New report: Maritime businesses account for SEK 160 billion a year in Sweden
Maritime business, ie industries that affect and depend on the marine and coastal environment, have annual business volumes of SEK 160 billion in Sweden according to a new report from the Swedish Agency for Marine and Water Management. The main volume consists of tourism and recreation followed by shipping, ports and ship and boat production.
Following text is a short translated summary from the press release by the Swedish Agency for Marine and Water Management. The full release is available here, in Swedish only.
The Swedish Agency for Marine and Water Management, HaV, has given Statistics Sweden, SCB, the task of obtaining data on the economic value of the sea. The report provides a basis for Sweden's efforts to implement the EU's marine environment directive, to develop sea plans for Swedish marine areas and to make comparisons with other EU countries. It is also an important survey for Hav's work on the EU Commission's strategy on blue growth and the Swedish maritime strategy.
"It is difficult to assess the total value of maritime industries, for example, much of the freight traffic by sea consists of non-Swedish flagged vessels. It is also difficult to clearly define which activities are included. But now, at least we have a starting point and statistics so that we can follow developments ahead," says Max Vretborn, investigator at HaV.
The statistics include activities that contribute to goods or services targeted at maritime activities or dependent on the sea. It also includes statistics on holiday homes in coastal areas. According to the report, maritime industries account for approximately 2.2 percent of total net sales in Sweden's business sector.
In total, more than 73,000 people employed in maritime industries, which corresponds to approximately 2.8 percent of the number of employees in Swedish business. There are almost 15,000 companies and the maritime industries represent almost 1.5 percent of total exports of goods (excluding service exports) and about two percent of the total value added in the business sector in Sweden.
"We need to understand the maritime industries better to reach out and have a working dialogue with them. It is an important part of the work of managing our seas and being able to put in action where they make the best use."
The statistics from 2014 also contain information on net sales, number of employees, companies and number of guest nights in hotels and hostels. Nutrition linked to lakes and inland, such as freshwater fishing and inland waterways, are not included in the analysis.
Activities in or relating to the North Sea account for the largest share of the total business volume, followed by the Baltic Proper (the Baltic Sea stretching from the south of Åland to the Danish Straits) and then the Gulf of Bothnia.
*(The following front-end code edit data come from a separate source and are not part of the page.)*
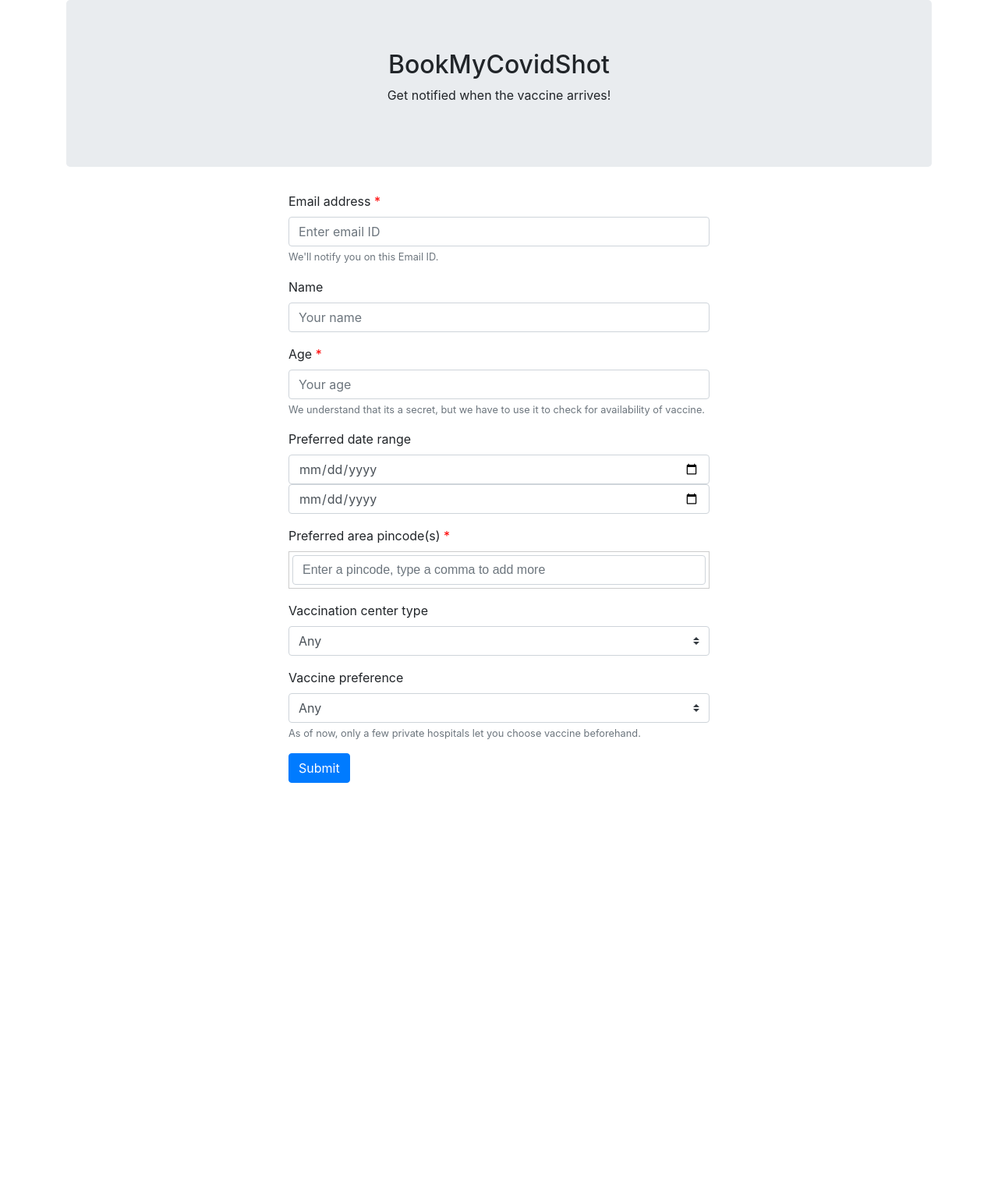
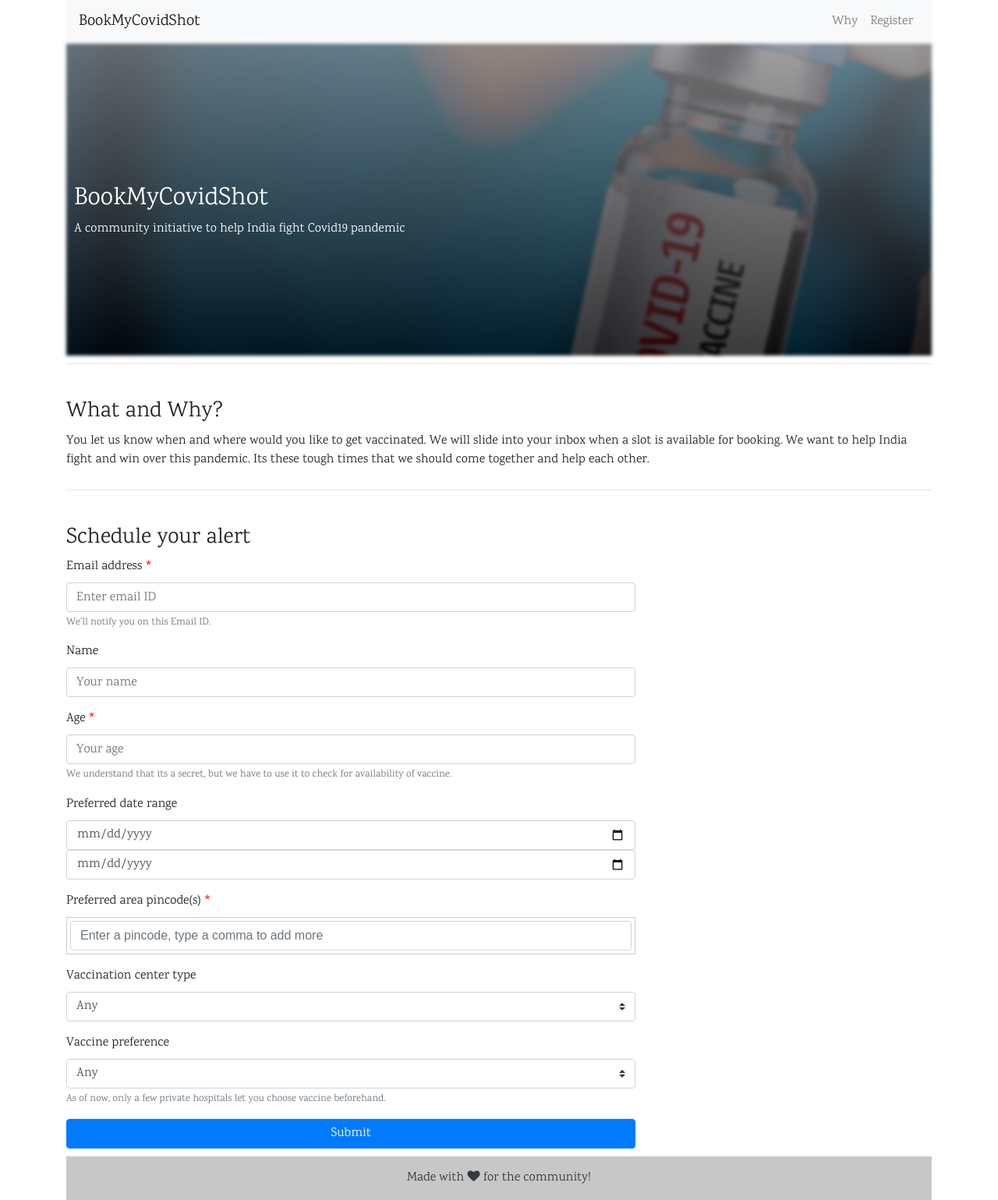
Before and after one commit to return007/bookmycovidshot, a Flask app: page / in a window 1280 px wide. Shown: the whole page at 78% size. Before the commit the page ends 1004 px from the top, so only its background shows below. Run offline with Flask 2, Linux system fonts and the light colour scheme; some libraries are stand-ins or nearby versions.

Commit message:
More UI enhancements

```diff
--- /dev/null
+++ b/bookmycovidshot/templates/banner.html
@@ -0,0 +1,11 @@
+<div class="row">
+    <div class="col-md-12">
+        <div class="foo">
+            <div class="banner-art"></div>
+            <div class="banner-heading">
+                <h2>BookMyCovidShot</h2>
+                <p>A community initiative to help India fight Covid19 pandemic</p>
+            </div>
+        </div>
+    </div>
+</div>
--- /dev/null
+++ b/bookmycovidshot/templates/footer.html
@@ -0,0 +1,5 @@
+<footer class="bg-light text-center text-lg-start">
+    <div class="text-center text-dark p-3" style="background-color: rgba(0, 0, 0, 0.2);">
+        <span>Made with <i class="fa fa-heart" aria-hidden="true"></i> for the community!</span>
+    </div>
+</footer>
--- a/bookmycovidshot/templates/index.html
+++ b/bookmycovidshot/templates/index.html
@@ -8,6 +8,9 @@
     <script src="https://ajax.googleapis.com/ajax/libs/jquery/3.5.1/jquery.min.js"></script>
     <script src="https://cdnjs.cloudflare.com/ajax/libs/popper.js/1.16.0/umd/popper.min.js"></script>
     <script src="https://maxcdn.bootstrapcdn.com/bootstrap/4.5.2/js/bootstrap.min.js"></script>
+    <link rel="stylesheet" href="https://cdnjs.cloudflare.com/ajax/libs/font-awesome/4.7.0/css/font-awesome.min.css">
+    <link rel="preconnect" href="https://fonts.gstatic.com">
+    <link href="https://fonts.googleapis.com/css2?family=Karma&display=swap" rel="stylesheet">
     <style>
         span.mandatory-field {
             color: red;
@@ -40,72 +43,56 @@
             margin: 3px 0 10px 7px;
             font-size: 10px;
         }
+        footer {
+            margin-top: 10px;
+        }
+        .banner-art {
+              /* Add the blur effect */
+            filter: blur(2px);
+            -webkit-filter: blur(2px);
+            width: 100%;
+            position: relative;
+            background-image: linear-gradient( rgb(130 130 130 / 76%), rgb(0 0 0 / 76%) ), url("{{ url_for('static', filename='banner.jpg') }}");
+            height: 50vh;
+            background-size: cover;
+            background-position: top;
+        }
+        .banner-heading {
+            position: absolute;
+            top: 45%;
+            left: 25px;
+            color: #fff;
+            word-wrap: break-word;
+        }
+        * {
+            font-family: 'Karma';
+        }
+        hr {
+            margin-top: 10px;
+            margin-bottom: 10px;
+        }
+        #register {
+            padding-top: 35px;
+        }
+        #why {
+            padding-top: 35px;
+        }
     </style>
 </head>
 <body>
 
+
 <div class="container">
-    <div class="row">
-        <div class="col-md-12">
-            <div class="jumbotron text-center">
-                <h2>BookMyCovidShot</h2>
-                <p>Get notified when the vaccine arrives!</p>
-            </div>
-        </div>
-    </div>
-    <div class="row">
-        <div class="col-lg-6 offset-lg-3">
-            <form action="/submit" method="POST">
-                <div class="form-group">
-                    <label for="email-id">Email address <span class="mandatory-field">*</span></label>
-                    <input type="email" class="form-control" id="email-id" aria-describedby="email-help" placeholder="Enter email ID" name="email" required>
-                    <small id="email-help" class="form-text text-muted">We'll notify you on this Email ID.</small>
-                </div>
-                <div class="form-group">
-                    <label for="name-id">Name</label>
-                    <input type="text" class="form-control" id="name-id" placeholder="Your name" name="username">
-                </div>
-                <div class="form-group">
-                    <label for="age-id">Age <span class="mandatory-field">*</span></label>
-                    <input type="text" class="form-control" id="age-id" placeholder="Your age" name="age" required>
-                    <small id="email-help" class="form-text text-muted">We understand that its a secret, but we have to use it to check for availability of vaccine.</small>
-                </div>
-                <div class="form-group">
-                    <label for="date-id">Preferred date range</label>
-                    <input type="date" class="form-control" id="start-date-id" placeholder="Start date" name="start_date">
-                    <input type="date" class="form-control" id="end-date-id" placeholder="End date" name="end_date">
-                </div>
-                <div class="form-group">
-                    <label for="pincode-id">Preferred area pincode(s) <span class="mandatory-field">*</span></label>
-                    <div id="tags">
-                        <input type="text" class="form-control" placeholder="Enter a pincode, type a comma to add more">
-                    </div>
-                    <input type="hidden" value="" id="pincode-id" name="pincode" required>
-                </div>
-                <div class="form-group">
-                    <label for="cvc-id">Vaccination center type</label>
-                    <select class="custom-select" id="cvc-id" name="cvc_type">
-                        <option value="any" selected>Any</option>
-                        <option value="govt">Government hospital (free)</option>
-                        <option value="pvt">Private hospital (paid)</option>
-                    </select>
-                </div>
-                <div class="form-group">
-                    <label for="vaccine-id">Vaccine preference</label>
-                    <select class="custom-select" id="vaccine-id" aria-describedby="vaccine-help" name="vaccine_choice">
-                        <option value="any" selected>Any</option>
-                        <option value="covishield">Covishield</option>
-                        <option value="covaxin">Covaxin</option>
-                    </select>
-                    <small id="vaccine-help" class="form-text text-muted">As of now, only a few private hospitals let you choose vaccine beforehand.</small>
-                </div>
-                <button type="submit" class="btn btn-primary">Submit</button>
-            </form>
-        </div>
-    </div>
+    {% include 'navbar.html' %}
+    {% include 'banner.html' %}
+    <hr>
+    {% include 'why.html' %}
+    <hr>
+    {% include 'register.html' %}
+    {% include 'footer.html' %}
 </div>
+
 <script>
-
 $('#tags input')
 .on('focusout', function() {
     let currentPincode = this.value.replace(/[^0-9]/g, ''); // allowed characters list
--- /dev/null
+++ b/bookmycovidshot/templates/navbar.html
@@ -0,0 +1,17 @@
+<nav class="navbar navbar-expand-md navbar-light bg-light">
+    <a class="navbar-brand" href="/">BookMyCovidShot</a>
+    <button class="navbar-toggler" type="button" data-toggle="collapse" data-target="#navbarSupportedContent"
+            aria-controls="navbarSupportedContent" aria-expanded="false" aria-label="Toggle navigation">
+        <span class="navbar-toggler-icon"></span>
+    </button>
+    <div class="collapse navbar-collapse justify-content-end" id="navbarSupportedContent">
+        <ul class="navbar-nav">
+            <li class="nav-item">
+                <a class="nav-link" href="#why">Why</a>
+            </li>
+            <li class="nav-item">
+                <a class="nav-link" href="#register">Register</a>
+            </li>
+        </ul>
+    </div>
+</nav>
--- /dev/null
+++ b/bookmycovidshot/templates/register.html
@@ -0,0 +1,52 @@
+<!-- Registration form to get notified for alerts -->
+<div class="row" id="register">
+    <div class="col-lg-8">
+        <h3>Schedule your alert</h3>
+        <form action="/submit" method="POST">
+            <div class="form-group">
+                <label for="email-id">Email address <span class="mandatory-field">*</span></label>
+                <input type="email" class="form-control" id="email-id" aria-describedby="email-help" placeholder="Enter email ID" name="email" required>
+                <small id="email-help" class="form-text text-muted">We'll notify you on this Email ID.</small>
+            </div>
+            <div class="form-group">
+                <label for="name-id">Name</label>
+                <input type="text" class="form-control" id="name-id" placeholder="Your name" name="username">
+            </div>
+            <div class="form-group">
+                <label for="age-id">Age <span class="mandatory-field">*</span></label>
+                <input type="text" class="form-control" id="age-id" placeholder="Your age" name="age" required>
+                <small id="email-help" class="form-text text-muted">We understand that its a secret, but we have to use it to check for availability of vaccine.</small>
+            </div>
+            <div class="form-group">
+                <label for="date-id">Preferred date range</label>
+                <input type="date" class="form-control" id="start-date-id" placeholder="Start date" name="start_date">
+                <input type="date" class="form-control" id="end-date-id" placeholder="End date" name="end_date">
+            </div>
+            <div class="form-group">
+                <label for="pincode-id">Preferred area pincode(s) <span class="mandatory-field">*</span></label>
+                <div id="tags">
+                    <input type="text" class="form-control" placeholder="Enter a pincode, type a comma to add more">
+                </div>
+                <input type="hidden" value="" id="pincode-id" name="pincode" required>
+            </div>
+            <div class="form-group">
+                <label for="cvc-id">Vaccination center type</label>
+                <select class="custom-select" id="cvc-id" name="cvc_type">
+                    <option value="any" selected>Any</option>
+                    <option value="govt">Government hospital (free)</option>
+                    <option value="pvt">Private hospital (paid)</option>
+                </select>
+            </div>
+            <div class="form-group">
+                <label for="vaccine-id">Vaccine preference</label>
+                <select class="custom-select" id="vaccine-id" aria-describedby="vaccine-help" name="vaccine_choice">
+                    <option value="any" selected>Any</option>
+                    <option value="covishield">Covishield</option>
+                    <option value="covaxin">Covaxin</option>
+                </select>
+                <small id="vaccine-help" class="form-text text-muted">As of now, only a few private hospitals let you choose vaccine beforehand.</small>
+            </div>
+            <button type="submit" class="btn btn-primary btn-block">Submit</button>
+        </form>
+    </div>
+</div>
--- /dev/null
+++ b/bookmycovidshot/templates/why.html
@@ -0,0 +1,9 @@
+<div class="row" id="why">
+    <div class="col-lg-12">
+        <h3>What and Why?</h3>
+        <p>
+            You let us know when and where would you like to get vaccinated. We will slide into your inbox when a slot is available for booking.
+            We want to help India fight and win over this pandemic. Its these tough times that we should come together and help each other.
+        </p>
+    </div>
+</div>
```
Also changed, not shown: bookmycovidshot/__init__.py (added), bookmycovidshot/static/banner.jpg (added).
For Sweden as a whole, maritime tourism, shipping and port operations account for the largest share of the business volume, while professional fishing accounts for only one per cent.